## Extracted data
+--

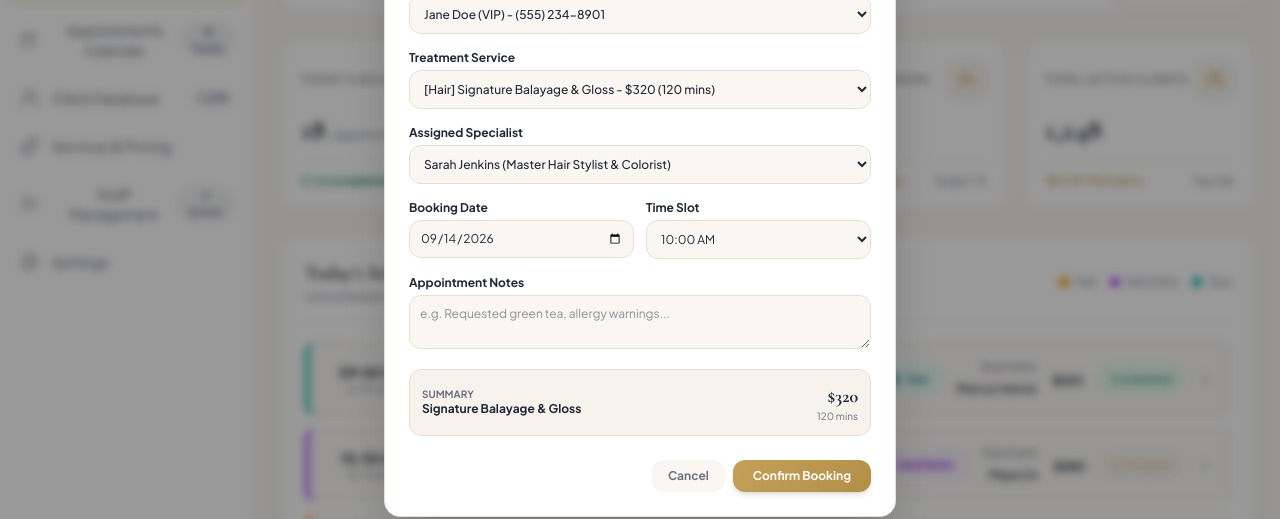
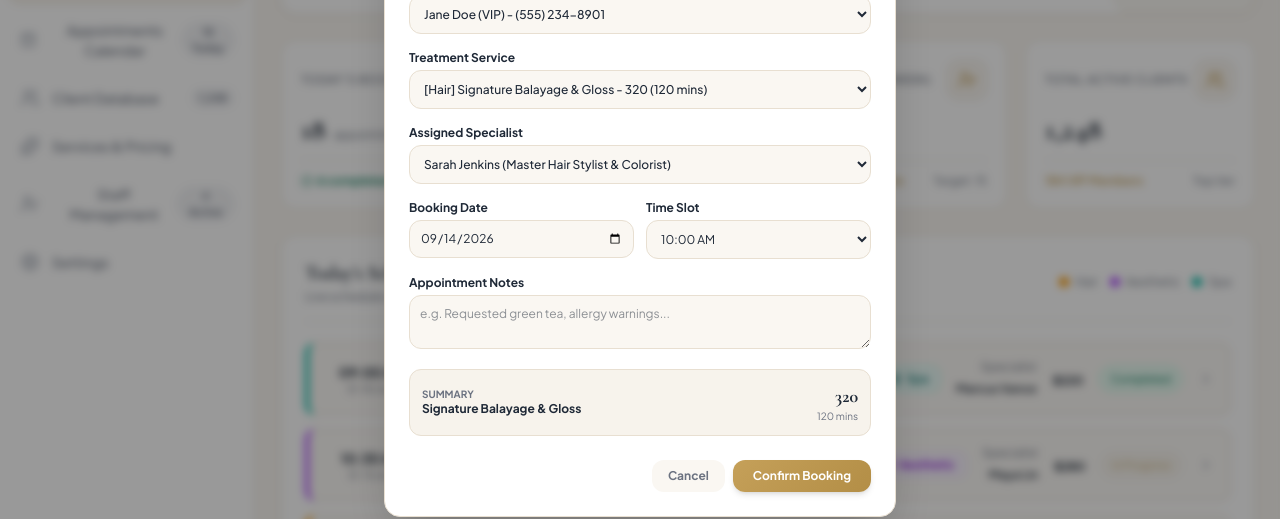
Before and after one commit to glossstudiopk-ops/Gloss-studio-CRM, a React (Vite) app: page / in a window 1280 px wide. Both pictures are taken after a click on the button "New Booking". Shown: the part 203-722 px from the top of the page. Built offline with nearby package versions, Linux system fonts and the light colour scheme.

Commit message:
Use VVIP price labels in booking modal

```diff
--- a/src/components/AddAppointmentModal.jsx
+++ b/src/components/AddAppointmentModal.jsx
@@ -104,7 +104,7 @@ export default function AddAppointmentModal({
             >
               {services.map(s => (
                 <option key={s.id} value={s.id}>
-                  [{s.category}] {s.name} - ${s.price} ({s.duration} mins)
+                  [{s.category}] {s.name} - {s.priceLabel || `${s.price}`} ({s.duration} mins)
                 </option>
               ))}
             </select>
@@ -172,7 +172,7 @@ export default function AddAppointmentModal({
                 <span className="font-bold text-[#1F2937]">{currentService.name}</span>
               </div>
               <div className="text-right">
-                <span className="font-serif-luxury text-lg font-bold text-[#1F2937]">${currentService.price}</span>
+                <span className="font-serif-luxury text-lg font-bold text-[#1F2937]">{currentService.priceLabel || `${currentService.price}`}</span>
                 <span className="text-[10px] text-[#6B7280] block">{currentService.duration} mins</span>
               </div>
             </div>
```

+--

Would you output the data exactly, without any of its images?

## Response area
Before and after one commit to glossstudiopk-ops/Gloss-studio-CRM, a React (Vite) app: page / in a window 1280 px wide. Both pictures are taken after a click on the button "New Booking". Shown: the part 203-722 px from the top of the page. Built offline with nearby package versions, Linux system fonts and the light colour scheme.

Commit message:
Use VVIP price labels in booking modal

```diff
--- a/src/components/AddAppointmentModal.jsx
+++ b/src/components/AddAppointmentModal.jsx
@@ -104,7 +104,7 @@ export default function AddAppointmentModal({
             >
               {services.map(s => (
                 <option key={s.id} value={s.id}>
-                  [{s.category}] {s.name} - ${s.price} ({s.duration} mins)
+                  [{s.category}] {s.name} - {s.priceLabel || `${s.price}`} ({s.duration} mins)
                 </option>
               ))}
             </select>
@@ -172,7 +172,7 @@ export default function AddAppointmentModal({
                 <span className="font-bold text-[#1F2937]">{currentService.name}</span>
               </div>
               <div className="text-right">
-                <span className="font-serif-luxury text-lg font-bold text-[#1F2937]">${currentService.price}</span>
+                <span className="font-serif-luxury text-lg font-bold text-[#1F2937]">{currentService.priceLabel || `${currentService.price}`}</span>
                 <span className="text-[10px] text-[#6B7280] block">{currentService.duration} mins</span>
               </div>
             </div>
```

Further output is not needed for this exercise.